HOW TO COMPLETE THIS TASK>
Lines with the word "jadengong": copy all of them from the entries below.

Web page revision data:
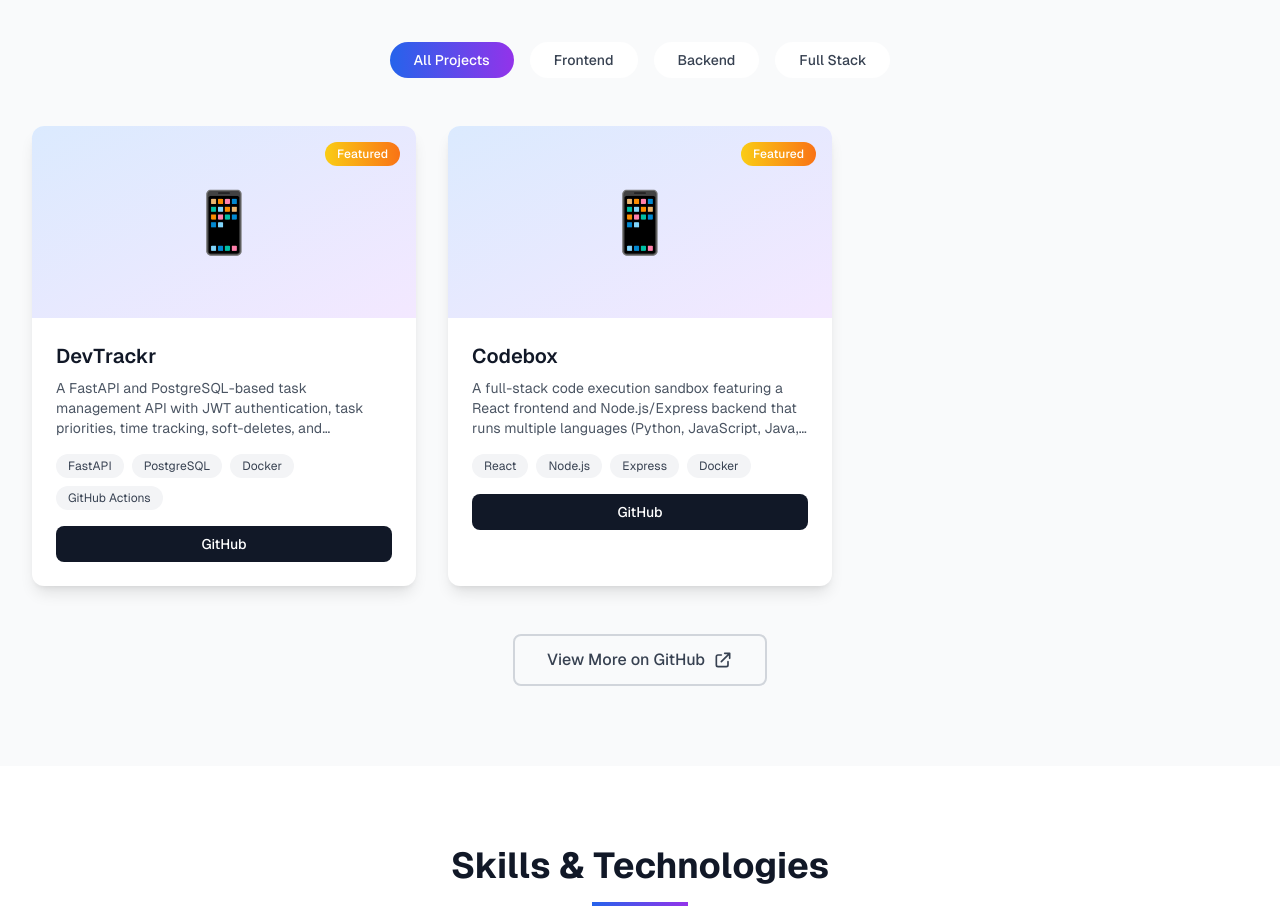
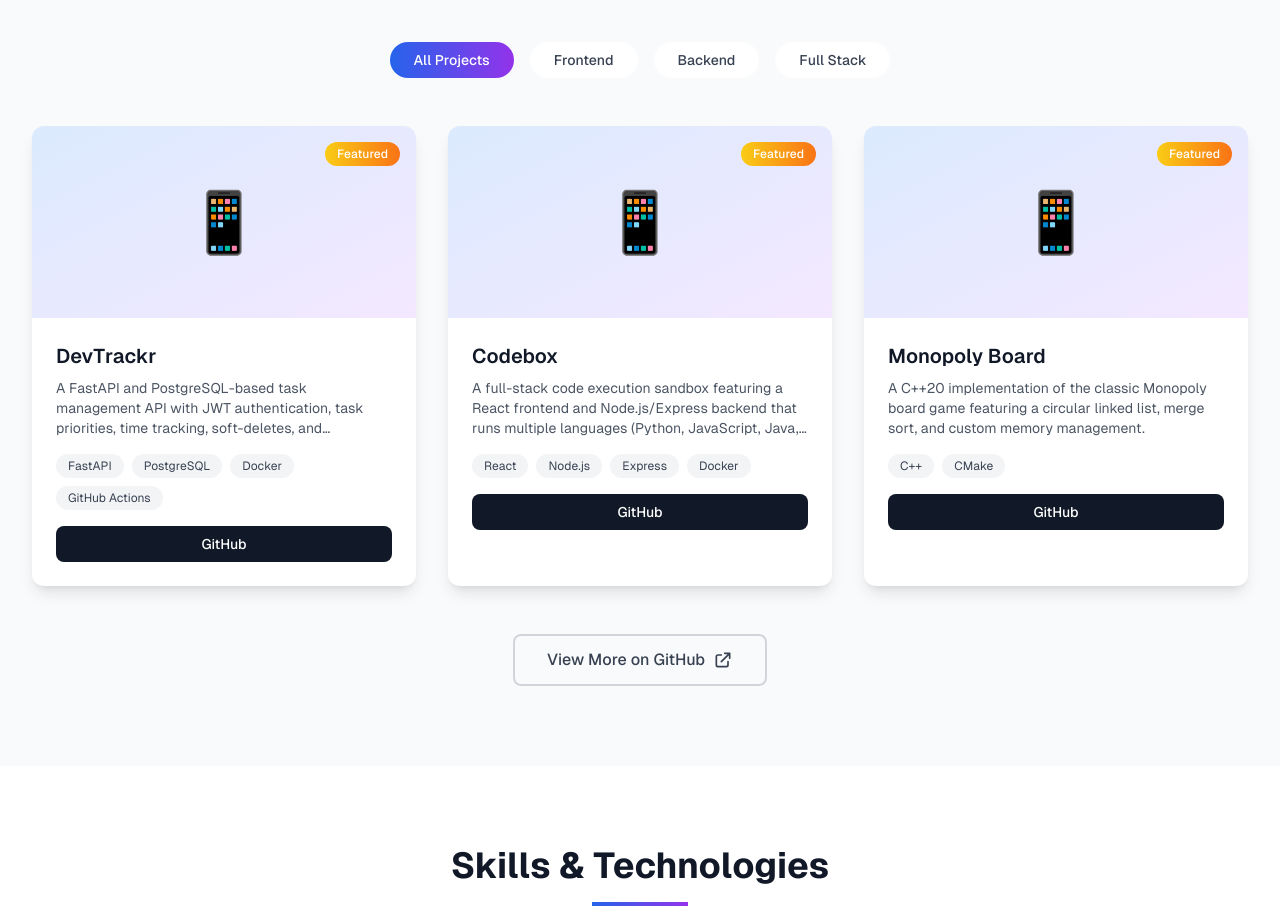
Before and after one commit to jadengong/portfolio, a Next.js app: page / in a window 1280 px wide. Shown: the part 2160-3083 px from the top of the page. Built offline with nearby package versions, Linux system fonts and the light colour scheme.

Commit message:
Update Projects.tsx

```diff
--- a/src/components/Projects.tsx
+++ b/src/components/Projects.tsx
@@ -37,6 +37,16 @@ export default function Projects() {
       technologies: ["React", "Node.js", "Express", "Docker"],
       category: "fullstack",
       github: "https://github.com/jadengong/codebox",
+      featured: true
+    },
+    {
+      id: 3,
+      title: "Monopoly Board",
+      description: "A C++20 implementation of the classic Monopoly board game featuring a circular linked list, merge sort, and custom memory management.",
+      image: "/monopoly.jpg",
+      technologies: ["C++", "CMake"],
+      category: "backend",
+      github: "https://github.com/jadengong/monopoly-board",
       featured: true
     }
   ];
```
==
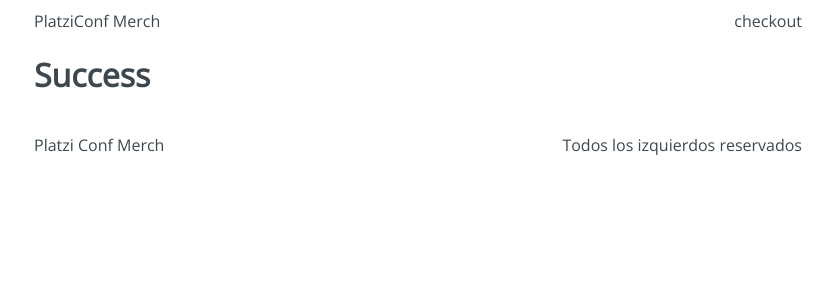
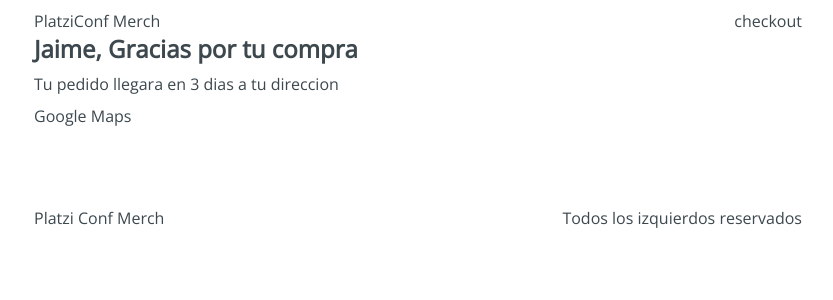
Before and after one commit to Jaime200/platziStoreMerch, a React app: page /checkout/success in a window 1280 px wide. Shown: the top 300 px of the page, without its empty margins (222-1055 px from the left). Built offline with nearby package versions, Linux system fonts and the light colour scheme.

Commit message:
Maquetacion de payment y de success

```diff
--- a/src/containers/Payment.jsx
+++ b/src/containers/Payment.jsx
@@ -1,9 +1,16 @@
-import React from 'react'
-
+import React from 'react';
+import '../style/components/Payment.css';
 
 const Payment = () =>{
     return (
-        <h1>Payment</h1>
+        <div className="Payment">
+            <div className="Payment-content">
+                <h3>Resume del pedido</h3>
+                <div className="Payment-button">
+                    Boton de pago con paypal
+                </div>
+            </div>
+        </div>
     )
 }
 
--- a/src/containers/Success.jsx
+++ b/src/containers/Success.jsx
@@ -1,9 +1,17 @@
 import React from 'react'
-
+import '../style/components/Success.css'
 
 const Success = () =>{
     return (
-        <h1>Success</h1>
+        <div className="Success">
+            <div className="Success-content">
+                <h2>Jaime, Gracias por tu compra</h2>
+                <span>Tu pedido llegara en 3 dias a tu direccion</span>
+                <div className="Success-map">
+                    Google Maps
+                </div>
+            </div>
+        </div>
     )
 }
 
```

RESPONSE FOR THIS EXERCISE>
Before and after one commit to jadengong/portfolio, a Next.js app: page / in a window 1280 px wide. Shown: the part 2160-3083 px from the top of the page. Built offline with nearby package versions, Linux system fonts and the light colour scheme.
       github: "https://github.com/jadengong/codebox",
+      github: "https://github.com/jadengong/monopoly-board",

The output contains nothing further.